**What the task asks:** Wherever the word "props" occurs in the lines below, copy the whole line.

**Records for this exercise:**

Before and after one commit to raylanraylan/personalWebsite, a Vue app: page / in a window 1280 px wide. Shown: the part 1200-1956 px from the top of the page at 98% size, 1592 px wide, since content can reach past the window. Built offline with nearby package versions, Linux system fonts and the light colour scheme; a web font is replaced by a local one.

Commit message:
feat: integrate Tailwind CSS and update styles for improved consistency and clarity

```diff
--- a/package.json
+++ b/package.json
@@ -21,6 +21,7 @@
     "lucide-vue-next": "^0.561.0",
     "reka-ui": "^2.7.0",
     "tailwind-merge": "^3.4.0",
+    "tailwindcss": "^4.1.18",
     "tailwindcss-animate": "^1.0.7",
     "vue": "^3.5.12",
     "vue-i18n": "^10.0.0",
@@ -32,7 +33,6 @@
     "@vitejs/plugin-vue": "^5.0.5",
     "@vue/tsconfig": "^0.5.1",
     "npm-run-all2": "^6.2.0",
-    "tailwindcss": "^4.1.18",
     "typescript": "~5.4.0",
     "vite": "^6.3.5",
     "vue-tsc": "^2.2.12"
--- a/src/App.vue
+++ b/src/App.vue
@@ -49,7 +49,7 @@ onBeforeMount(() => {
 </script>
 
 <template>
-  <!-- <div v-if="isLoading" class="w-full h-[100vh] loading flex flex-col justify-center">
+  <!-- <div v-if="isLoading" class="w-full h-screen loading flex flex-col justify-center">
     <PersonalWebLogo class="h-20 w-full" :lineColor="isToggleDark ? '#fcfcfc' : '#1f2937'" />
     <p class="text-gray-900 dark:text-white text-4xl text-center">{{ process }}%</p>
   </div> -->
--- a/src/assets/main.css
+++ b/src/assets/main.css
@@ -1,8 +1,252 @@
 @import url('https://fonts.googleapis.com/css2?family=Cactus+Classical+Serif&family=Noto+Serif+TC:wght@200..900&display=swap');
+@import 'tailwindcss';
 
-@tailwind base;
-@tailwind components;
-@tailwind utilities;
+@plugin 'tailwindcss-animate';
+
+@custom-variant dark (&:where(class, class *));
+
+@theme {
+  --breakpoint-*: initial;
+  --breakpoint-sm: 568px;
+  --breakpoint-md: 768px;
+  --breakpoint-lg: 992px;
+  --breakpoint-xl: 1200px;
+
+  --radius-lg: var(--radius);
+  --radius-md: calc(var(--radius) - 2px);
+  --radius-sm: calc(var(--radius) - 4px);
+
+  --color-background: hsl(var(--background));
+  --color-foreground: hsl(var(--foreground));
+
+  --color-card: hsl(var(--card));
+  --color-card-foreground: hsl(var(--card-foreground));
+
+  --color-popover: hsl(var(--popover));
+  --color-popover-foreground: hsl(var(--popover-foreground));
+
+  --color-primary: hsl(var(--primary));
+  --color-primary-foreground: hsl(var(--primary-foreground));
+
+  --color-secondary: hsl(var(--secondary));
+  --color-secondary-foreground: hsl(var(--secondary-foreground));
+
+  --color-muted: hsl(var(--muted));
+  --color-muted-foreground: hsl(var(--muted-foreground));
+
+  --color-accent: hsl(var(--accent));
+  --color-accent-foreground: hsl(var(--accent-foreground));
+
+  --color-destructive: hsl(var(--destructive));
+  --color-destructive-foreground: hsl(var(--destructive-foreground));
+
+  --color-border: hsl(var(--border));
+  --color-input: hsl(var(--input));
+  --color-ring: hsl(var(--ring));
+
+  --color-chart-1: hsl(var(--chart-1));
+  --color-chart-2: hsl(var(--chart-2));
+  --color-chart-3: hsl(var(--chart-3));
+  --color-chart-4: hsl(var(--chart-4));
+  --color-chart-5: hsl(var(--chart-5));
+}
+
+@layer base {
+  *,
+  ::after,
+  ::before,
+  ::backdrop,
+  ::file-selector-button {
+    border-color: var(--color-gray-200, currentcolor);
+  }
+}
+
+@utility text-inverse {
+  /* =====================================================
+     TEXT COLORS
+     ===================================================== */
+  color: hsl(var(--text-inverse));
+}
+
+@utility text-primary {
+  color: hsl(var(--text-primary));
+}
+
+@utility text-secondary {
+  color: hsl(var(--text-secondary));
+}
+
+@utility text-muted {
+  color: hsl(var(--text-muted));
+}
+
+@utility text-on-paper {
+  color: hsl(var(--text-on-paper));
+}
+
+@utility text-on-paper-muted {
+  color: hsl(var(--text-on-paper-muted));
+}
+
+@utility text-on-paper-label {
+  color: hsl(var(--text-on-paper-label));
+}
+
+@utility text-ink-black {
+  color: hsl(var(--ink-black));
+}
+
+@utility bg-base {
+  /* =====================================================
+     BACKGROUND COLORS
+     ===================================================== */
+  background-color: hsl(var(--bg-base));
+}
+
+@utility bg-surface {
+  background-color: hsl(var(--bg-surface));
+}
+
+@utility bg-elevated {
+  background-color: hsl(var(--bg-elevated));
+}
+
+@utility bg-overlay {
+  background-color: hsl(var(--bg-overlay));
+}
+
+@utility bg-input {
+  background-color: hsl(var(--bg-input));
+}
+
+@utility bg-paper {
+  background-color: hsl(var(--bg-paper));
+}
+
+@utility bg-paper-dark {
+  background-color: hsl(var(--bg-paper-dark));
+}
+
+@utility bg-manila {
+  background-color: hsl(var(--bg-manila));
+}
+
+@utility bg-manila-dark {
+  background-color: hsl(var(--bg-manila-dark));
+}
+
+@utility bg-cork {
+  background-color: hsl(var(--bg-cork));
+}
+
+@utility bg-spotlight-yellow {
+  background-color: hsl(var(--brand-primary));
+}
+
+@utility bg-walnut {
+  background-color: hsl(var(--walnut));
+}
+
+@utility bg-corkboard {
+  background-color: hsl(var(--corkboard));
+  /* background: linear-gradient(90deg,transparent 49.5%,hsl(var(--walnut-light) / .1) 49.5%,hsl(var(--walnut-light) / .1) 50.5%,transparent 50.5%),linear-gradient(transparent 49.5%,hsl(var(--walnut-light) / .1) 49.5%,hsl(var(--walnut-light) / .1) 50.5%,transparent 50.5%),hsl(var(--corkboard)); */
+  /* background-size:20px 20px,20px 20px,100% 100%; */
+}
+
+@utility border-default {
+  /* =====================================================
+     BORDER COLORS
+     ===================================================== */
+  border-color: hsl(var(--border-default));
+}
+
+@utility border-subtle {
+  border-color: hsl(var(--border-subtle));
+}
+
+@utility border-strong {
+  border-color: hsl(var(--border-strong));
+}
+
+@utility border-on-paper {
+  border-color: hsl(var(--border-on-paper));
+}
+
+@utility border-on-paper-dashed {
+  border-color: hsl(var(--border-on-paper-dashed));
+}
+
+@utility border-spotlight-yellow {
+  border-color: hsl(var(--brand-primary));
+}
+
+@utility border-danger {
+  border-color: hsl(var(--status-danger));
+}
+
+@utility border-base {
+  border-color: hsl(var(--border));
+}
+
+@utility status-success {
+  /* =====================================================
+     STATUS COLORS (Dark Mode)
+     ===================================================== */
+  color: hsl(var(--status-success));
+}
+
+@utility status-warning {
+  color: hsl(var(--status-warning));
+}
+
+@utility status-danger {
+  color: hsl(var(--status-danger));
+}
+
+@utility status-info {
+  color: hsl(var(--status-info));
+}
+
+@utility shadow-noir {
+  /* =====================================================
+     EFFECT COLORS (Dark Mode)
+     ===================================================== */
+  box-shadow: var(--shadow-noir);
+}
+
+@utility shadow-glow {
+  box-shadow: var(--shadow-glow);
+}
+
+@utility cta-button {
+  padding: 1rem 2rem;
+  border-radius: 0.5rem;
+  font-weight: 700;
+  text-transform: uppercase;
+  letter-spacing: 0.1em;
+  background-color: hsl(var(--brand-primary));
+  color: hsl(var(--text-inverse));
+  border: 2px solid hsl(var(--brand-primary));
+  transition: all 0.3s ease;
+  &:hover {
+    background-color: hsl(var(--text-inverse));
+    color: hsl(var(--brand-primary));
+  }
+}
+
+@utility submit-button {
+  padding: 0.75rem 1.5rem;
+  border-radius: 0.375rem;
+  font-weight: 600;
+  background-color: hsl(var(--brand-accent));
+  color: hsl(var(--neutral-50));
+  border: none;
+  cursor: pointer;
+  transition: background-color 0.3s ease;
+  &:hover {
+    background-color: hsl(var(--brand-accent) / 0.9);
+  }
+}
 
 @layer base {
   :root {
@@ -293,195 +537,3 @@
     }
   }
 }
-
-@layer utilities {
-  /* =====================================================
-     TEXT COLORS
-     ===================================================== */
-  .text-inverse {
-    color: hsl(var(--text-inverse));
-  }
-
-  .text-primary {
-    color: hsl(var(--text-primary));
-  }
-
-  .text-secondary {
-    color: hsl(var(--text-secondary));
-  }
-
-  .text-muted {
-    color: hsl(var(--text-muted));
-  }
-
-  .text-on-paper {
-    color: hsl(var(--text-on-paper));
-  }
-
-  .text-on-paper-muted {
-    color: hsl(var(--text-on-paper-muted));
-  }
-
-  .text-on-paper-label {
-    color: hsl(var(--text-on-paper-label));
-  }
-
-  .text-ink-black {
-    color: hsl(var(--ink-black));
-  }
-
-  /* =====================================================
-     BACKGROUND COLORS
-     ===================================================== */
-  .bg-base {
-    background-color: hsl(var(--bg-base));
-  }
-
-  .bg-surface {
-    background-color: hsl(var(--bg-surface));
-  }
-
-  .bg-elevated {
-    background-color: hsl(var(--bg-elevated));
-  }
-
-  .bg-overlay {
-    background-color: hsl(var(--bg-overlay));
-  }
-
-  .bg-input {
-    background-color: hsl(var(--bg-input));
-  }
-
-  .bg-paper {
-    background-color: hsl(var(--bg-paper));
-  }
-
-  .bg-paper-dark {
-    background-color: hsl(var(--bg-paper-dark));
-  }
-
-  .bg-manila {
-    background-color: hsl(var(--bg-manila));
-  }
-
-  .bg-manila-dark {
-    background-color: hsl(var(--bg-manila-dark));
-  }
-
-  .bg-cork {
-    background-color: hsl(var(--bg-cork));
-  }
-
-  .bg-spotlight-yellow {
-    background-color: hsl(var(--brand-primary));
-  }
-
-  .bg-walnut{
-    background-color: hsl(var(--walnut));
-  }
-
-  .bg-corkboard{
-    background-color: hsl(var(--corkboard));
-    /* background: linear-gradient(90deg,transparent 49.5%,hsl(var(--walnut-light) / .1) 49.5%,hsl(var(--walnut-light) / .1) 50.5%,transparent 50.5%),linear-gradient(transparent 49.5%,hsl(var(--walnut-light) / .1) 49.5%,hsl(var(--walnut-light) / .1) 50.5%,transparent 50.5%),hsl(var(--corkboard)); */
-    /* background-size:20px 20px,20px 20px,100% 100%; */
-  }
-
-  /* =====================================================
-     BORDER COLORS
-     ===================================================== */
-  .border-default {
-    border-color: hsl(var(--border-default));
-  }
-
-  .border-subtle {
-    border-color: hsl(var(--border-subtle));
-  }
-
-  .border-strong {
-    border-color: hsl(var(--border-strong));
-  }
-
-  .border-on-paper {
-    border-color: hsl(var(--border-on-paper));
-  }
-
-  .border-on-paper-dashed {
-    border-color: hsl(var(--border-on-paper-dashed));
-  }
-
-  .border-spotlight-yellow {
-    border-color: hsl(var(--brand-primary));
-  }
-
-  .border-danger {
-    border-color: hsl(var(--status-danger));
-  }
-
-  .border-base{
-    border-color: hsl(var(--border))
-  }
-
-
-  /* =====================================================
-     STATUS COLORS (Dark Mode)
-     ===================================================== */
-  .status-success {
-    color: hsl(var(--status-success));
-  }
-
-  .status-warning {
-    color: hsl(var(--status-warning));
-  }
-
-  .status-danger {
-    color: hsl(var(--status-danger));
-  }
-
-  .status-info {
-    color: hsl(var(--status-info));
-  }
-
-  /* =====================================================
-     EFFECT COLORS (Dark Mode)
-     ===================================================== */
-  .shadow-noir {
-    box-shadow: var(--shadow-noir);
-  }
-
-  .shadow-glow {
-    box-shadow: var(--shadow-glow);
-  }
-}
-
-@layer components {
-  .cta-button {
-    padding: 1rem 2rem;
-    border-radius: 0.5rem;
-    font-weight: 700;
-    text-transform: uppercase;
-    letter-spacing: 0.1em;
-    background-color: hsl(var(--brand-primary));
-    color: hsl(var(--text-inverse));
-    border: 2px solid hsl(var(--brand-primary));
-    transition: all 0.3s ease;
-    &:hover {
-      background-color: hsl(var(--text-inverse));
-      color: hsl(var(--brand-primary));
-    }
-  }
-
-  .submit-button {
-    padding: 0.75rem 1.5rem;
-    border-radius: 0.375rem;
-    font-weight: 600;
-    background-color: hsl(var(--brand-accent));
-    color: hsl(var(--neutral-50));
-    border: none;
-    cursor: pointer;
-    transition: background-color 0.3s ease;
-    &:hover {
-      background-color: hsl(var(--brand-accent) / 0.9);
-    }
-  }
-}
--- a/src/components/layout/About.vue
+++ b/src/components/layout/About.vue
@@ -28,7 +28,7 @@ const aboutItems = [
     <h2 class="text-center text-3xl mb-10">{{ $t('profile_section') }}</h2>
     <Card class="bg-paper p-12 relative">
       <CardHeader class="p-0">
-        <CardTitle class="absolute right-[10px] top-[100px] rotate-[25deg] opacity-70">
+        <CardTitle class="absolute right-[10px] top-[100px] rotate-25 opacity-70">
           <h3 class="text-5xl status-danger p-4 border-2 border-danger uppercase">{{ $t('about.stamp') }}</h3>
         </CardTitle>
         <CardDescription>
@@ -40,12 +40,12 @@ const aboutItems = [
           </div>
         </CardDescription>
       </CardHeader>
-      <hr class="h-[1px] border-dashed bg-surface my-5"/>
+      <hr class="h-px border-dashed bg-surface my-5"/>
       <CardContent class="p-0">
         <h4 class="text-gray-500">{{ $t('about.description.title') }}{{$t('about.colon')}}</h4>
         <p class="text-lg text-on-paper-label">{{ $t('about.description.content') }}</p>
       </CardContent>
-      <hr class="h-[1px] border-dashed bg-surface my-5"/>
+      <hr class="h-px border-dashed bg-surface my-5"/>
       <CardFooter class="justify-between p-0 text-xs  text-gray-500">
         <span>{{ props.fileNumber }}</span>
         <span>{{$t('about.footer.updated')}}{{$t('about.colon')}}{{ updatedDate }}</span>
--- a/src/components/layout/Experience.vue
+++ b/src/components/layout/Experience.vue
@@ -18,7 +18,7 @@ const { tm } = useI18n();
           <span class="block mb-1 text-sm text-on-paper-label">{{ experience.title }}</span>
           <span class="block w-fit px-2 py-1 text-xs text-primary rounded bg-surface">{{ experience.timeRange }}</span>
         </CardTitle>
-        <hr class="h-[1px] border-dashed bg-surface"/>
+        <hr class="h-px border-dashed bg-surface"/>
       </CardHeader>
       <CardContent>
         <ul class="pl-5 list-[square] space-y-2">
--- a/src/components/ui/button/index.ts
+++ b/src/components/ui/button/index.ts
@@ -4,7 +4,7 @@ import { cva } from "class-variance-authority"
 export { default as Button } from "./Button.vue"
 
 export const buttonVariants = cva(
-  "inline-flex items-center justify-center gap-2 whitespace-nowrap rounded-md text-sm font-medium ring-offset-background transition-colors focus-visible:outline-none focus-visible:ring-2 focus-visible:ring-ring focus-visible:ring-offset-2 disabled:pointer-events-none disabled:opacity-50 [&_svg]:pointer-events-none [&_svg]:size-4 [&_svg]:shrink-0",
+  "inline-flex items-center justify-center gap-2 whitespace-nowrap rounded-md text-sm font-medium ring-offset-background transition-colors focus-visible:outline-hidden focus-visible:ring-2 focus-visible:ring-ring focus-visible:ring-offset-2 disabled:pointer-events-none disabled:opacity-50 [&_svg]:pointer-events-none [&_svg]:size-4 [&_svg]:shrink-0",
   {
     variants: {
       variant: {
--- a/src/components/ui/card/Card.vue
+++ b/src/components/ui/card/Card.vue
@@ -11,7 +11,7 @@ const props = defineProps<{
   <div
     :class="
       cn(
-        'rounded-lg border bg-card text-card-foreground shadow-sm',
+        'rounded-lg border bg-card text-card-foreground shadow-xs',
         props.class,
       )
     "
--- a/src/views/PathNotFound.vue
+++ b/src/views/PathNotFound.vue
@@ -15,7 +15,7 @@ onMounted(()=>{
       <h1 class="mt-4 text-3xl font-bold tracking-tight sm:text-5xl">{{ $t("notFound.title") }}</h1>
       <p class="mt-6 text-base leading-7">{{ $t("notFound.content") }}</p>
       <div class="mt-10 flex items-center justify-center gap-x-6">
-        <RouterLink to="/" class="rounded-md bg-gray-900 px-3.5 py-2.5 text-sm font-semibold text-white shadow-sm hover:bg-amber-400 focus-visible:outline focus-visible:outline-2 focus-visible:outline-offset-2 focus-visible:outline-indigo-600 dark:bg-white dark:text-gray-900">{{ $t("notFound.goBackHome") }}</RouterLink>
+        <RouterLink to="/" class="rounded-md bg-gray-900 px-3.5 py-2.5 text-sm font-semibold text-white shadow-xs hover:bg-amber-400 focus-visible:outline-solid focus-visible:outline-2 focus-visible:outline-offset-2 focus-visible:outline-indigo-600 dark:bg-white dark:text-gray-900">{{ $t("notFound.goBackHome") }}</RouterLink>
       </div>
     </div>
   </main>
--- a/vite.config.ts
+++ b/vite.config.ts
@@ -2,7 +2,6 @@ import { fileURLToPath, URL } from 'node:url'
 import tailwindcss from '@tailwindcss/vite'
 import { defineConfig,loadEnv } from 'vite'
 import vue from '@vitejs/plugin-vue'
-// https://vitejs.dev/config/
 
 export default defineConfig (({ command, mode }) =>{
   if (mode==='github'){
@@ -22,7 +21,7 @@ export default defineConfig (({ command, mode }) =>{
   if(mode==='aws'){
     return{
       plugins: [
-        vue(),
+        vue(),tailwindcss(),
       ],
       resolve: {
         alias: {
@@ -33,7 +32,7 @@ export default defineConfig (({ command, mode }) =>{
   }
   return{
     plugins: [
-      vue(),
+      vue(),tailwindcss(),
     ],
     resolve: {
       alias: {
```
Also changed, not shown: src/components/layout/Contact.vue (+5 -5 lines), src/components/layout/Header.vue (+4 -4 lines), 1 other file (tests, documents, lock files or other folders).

**Your response:**
         <span>{{ props.fileNumber }}</span>
@@ -11,7 +11,7 @@ const props = defineProps<{
         props.class,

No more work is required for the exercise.